One of the most high-profile debates about the ‘referencing’ of dance occurred in 2011 when Beyoncé used sequences from Belgian choreographer Anne Teresa De Keersmaeker’s works Rosas dasnt Rosas (1983) and Achterland (1990), for her company Rosas, in her video for Countdown. De Keersmaeker claimed that Knowles had plagiarized her work, and threatened legal action (Yeoh 2013). However, Adria Petty, the co-director of the music video strongly denied this claim, explaining how she showed Knowles multiple videos as inspiration (McKinley Jr 2011). Indeed, the Countdown video is made up almost entirely of ‘references’ to other cultural icons and dance routines. See 

This is not the first of Knowles’s videos to use existing choreography, the choreography in the video for Single Ladies (Put a Ring On It) (2008), for example, derives directly from Bob Fosse’s Mexican Breakfast (1969). See

Whilst those viewers familiar with the references used might see Beyoncé’s videos as postmodern referencing, or intertextual pastiche, unfamiliar viewers will perhaps assume that the choreography, styling and so on is original to Knowles and Petty, perhaps pointing to De Keersmaeker’s initial response.

However, De Keersmaeker’s anger did not seem to last long. In 2013 she and Rosas teamed up with fABULEUS, a Belgian arts production organisation develop Re:Rosas! This is a website featuring specially recorded films in which De Keersmaeker, and dancer Samantha van Wissen, who lead viewers through a simplified version of the ‘chair section’ or ‘second movement’ of Rosas danst Rosas (Re:Rosas, 2013), one of the sections that appears in the Countdown video. The site encourages viewers to use the site to develop their own versions of the work, which can then be submitted to the site, to form part of an online gallery.
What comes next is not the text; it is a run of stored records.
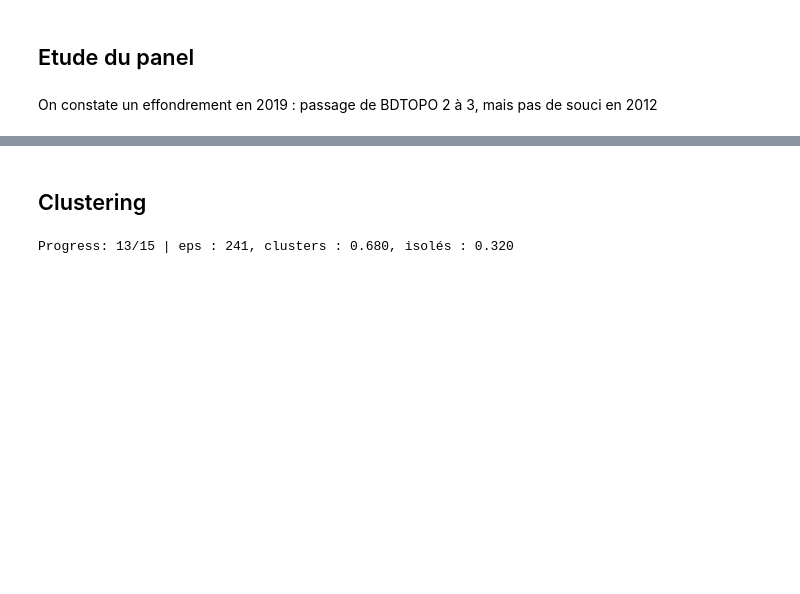
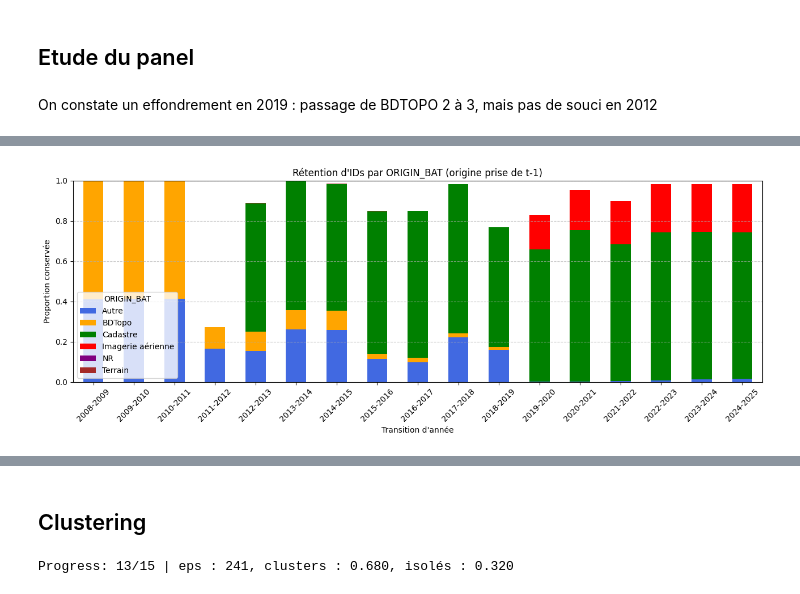
Before and after one commit to xdalp/projet3A, a Jupyter notebook: stat_desc.ipynb, the cells around one changed output, grey strips where cells are left out. Cells and saved outputs as stored; diff of their text form; code cells hidden in the pictures; blank space fills up the shorter version.

```diff
--- a/stat_desc.ipynb
+++ b/stat_desc.ipynb
@@ -128,3 +162,46 @@ plt.show()
+# %%
+# Liste des ORIGIN_BAT dans l'ordre souhaité
+origins_order = list(color_map.keys())
+
+# Liste des transitions
+transitions = list(calcul_retention(gdf).keys())
+
+# DataFrame pour stocker les parts par ORIGIN_BAT
+df_plot = pd.DataFrame(index=transitions, columns=origins_order).fillna(0)
+
+for i in range(len(transitions)):
+    annee_prev, annee_t = map(int, transitions[i].split('-'))
+
+    gdf_prev = gdf[gdf['Annee'] == annee_prev]
+    gdf_t = gdf[gdf['Annee'] == annee_t]
+
+    ids_t = set(gdf_t['ID'])
+    ids_prev = set(gdf_prev['ID'])
+
+    # IDs conservées
+    retained_ids = ids_t & ids_prev
+
+    if retained_ids:
+        for origin in origins_order:
+            ids_origin = set(gdf_prev[gdf_prev['ORIGIN_BAT'] == origin]['ID'])
+            count_origin = len(retained_ids & ids_origin)
+            df_plot.at[transitions[i], origin] = count_origin / len(ids_t)  # proportion sur t
+
+# --- Plot stacked bar avec couleurs fixes ---
+ax = df_plot[origins_order].plot(kind='bar', stacked=True, figsize=(13,5),
+                                 color=[color_map[origin] for origin in origins_order])
+
+plt.title("Rétention d'IDs par ORIGIN_BAT (origine prise de t-1)")
+plt.xlabel("Transition d'année")
+plt.ylabel("Proportion conservée")
+plt.ylim(0,1)
+plt.xticks(rotation=45)
+plt.grid(axis='y', linestyle='--', alpha=0.7)
+plt.legend(title="ORIGIN_BAT", loc='lower left')
+plt.tight_layout()
+plt.show()
+# %% [output]
+[figure, added]
 # %%
 import pandas as pd
 
```
Also changed, not shown: parts of 12 cells of this notebook.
See


De Keersmaeker/Rosas (n.d.) 

McKinley Jr, James, C. (2011) “Beyoncé Accused of Plagiarism Over Video”, New York Times, October 10 [online], available from Accessed 28th May 2016

Yeoh, F. (2013) “The copyright implications of Beyoncé’s choreographic ‘borrowings’.” Choreographic Practices 4 (1),  95-117


Leave a Reply

Fill in your details below or click an icon to log in: Logo

You are commenting using your account. Log Out /  Change )

Google photo

You are commenting using your Google account. Log Out /  Change )

Twitter picture

You are commenting using your Twitter account. Log Out /  Change )

Facebook photo

You are commenting using your Facebook account. Log Out /  Change )

Connecting to %s